Records from a collection
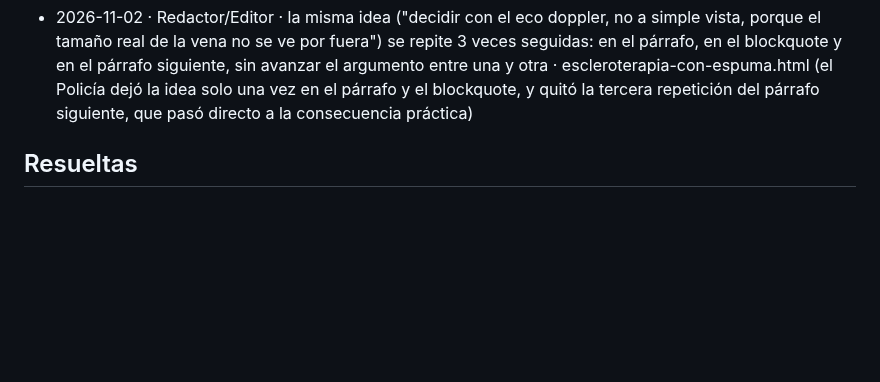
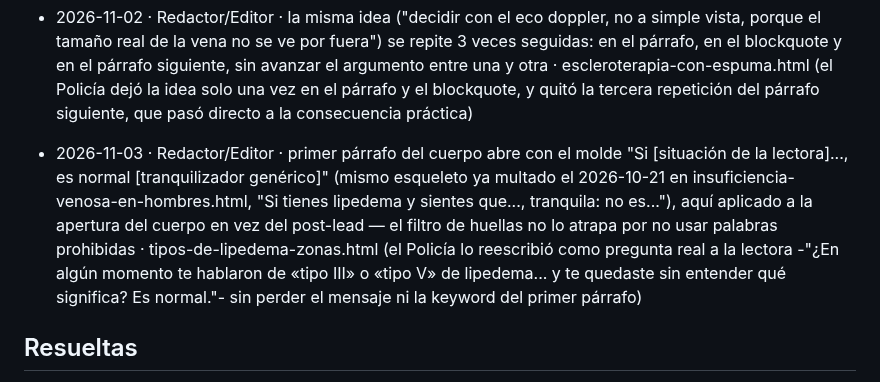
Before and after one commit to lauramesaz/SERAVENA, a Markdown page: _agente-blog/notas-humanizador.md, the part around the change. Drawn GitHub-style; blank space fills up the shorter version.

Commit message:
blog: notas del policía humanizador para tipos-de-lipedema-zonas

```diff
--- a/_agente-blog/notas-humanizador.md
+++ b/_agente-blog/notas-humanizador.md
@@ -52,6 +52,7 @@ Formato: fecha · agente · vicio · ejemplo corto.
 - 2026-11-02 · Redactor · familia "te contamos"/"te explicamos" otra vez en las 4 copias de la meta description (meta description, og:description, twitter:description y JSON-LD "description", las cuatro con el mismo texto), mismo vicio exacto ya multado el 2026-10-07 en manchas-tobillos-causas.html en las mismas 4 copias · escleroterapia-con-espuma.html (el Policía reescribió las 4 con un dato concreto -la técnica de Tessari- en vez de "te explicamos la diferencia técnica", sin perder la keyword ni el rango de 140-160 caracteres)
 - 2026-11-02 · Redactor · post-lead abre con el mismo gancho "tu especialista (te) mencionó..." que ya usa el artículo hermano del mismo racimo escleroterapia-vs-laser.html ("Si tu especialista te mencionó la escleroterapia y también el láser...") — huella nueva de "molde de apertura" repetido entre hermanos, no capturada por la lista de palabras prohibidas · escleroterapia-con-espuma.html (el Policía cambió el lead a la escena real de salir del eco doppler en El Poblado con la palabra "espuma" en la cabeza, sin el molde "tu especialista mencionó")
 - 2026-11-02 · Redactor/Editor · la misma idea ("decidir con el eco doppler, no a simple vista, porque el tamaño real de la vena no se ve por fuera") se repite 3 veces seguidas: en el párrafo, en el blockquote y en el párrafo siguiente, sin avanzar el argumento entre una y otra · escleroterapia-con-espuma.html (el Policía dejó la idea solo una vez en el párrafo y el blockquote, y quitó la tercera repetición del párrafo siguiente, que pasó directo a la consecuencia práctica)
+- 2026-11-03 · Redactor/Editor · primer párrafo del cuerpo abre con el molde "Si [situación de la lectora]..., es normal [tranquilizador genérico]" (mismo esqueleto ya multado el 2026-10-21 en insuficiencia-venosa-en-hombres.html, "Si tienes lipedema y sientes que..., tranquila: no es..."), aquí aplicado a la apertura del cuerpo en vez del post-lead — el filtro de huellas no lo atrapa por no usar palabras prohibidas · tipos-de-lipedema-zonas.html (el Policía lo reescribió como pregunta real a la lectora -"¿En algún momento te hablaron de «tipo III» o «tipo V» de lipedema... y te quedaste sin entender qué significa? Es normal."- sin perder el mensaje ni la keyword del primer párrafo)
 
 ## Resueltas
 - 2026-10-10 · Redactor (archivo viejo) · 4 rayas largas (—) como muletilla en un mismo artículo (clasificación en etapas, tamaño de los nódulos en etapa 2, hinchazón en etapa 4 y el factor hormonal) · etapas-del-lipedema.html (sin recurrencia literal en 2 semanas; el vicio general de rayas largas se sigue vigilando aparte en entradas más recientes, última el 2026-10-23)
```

==

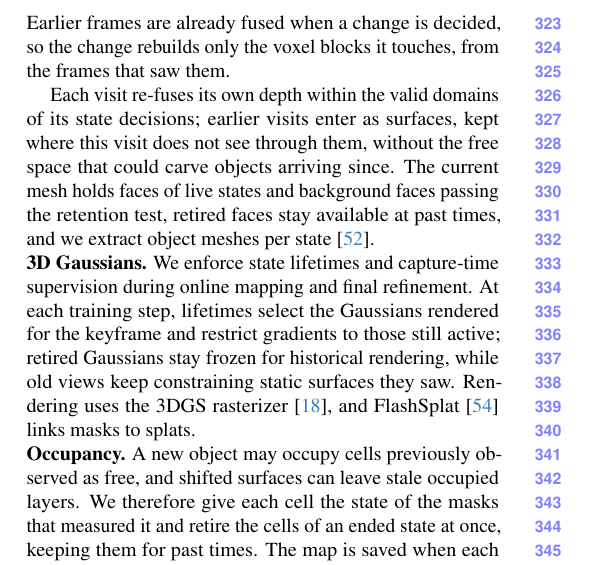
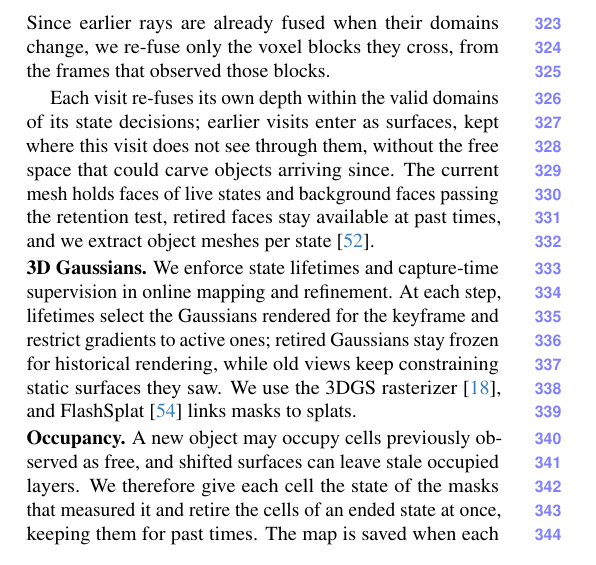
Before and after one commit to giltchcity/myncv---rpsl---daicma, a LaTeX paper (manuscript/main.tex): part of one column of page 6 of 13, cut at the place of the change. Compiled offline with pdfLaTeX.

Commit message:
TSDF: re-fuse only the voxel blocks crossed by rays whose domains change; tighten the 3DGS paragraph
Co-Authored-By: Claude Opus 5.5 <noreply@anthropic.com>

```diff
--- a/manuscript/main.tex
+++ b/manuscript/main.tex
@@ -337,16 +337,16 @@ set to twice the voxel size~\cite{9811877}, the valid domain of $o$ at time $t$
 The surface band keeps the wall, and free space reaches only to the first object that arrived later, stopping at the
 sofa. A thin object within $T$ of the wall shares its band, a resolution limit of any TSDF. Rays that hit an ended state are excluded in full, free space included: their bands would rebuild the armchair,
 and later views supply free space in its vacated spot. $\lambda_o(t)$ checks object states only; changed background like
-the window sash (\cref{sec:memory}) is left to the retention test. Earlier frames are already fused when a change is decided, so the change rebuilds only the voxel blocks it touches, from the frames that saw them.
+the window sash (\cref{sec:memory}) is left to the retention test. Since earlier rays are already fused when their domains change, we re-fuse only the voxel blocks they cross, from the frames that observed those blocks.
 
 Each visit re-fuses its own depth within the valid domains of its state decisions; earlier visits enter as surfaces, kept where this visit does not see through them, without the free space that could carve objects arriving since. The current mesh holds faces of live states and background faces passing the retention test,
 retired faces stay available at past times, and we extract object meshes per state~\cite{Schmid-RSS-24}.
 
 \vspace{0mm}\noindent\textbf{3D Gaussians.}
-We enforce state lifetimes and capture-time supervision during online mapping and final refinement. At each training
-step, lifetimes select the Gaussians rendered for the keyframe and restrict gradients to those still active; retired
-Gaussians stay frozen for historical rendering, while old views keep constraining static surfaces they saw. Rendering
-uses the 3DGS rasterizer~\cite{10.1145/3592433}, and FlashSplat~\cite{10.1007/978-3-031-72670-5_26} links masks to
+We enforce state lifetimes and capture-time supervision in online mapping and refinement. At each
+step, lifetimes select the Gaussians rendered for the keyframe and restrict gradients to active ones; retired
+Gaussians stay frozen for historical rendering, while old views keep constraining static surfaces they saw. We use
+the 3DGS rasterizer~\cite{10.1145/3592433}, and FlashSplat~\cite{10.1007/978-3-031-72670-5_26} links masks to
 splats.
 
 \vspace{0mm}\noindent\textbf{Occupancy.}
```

> What you are asked to do:
In the records above, some lines hold the word "they"; copy each such line.

> Answer for this exercise:
+the window sash (\cref{sec:memory}) is left to the retention test. Since earlier rays are already fused when their domains change, we re-fuse only the voxel blocks they cross, from the frames that observed those blocks.
-Gaussians stay frozen for historical rendering, while old views keep constraining static surfaces they saw. Rendering
+Gaussians stay frozen for historical rendering, while old views keep constraining static surfaces they saw. We use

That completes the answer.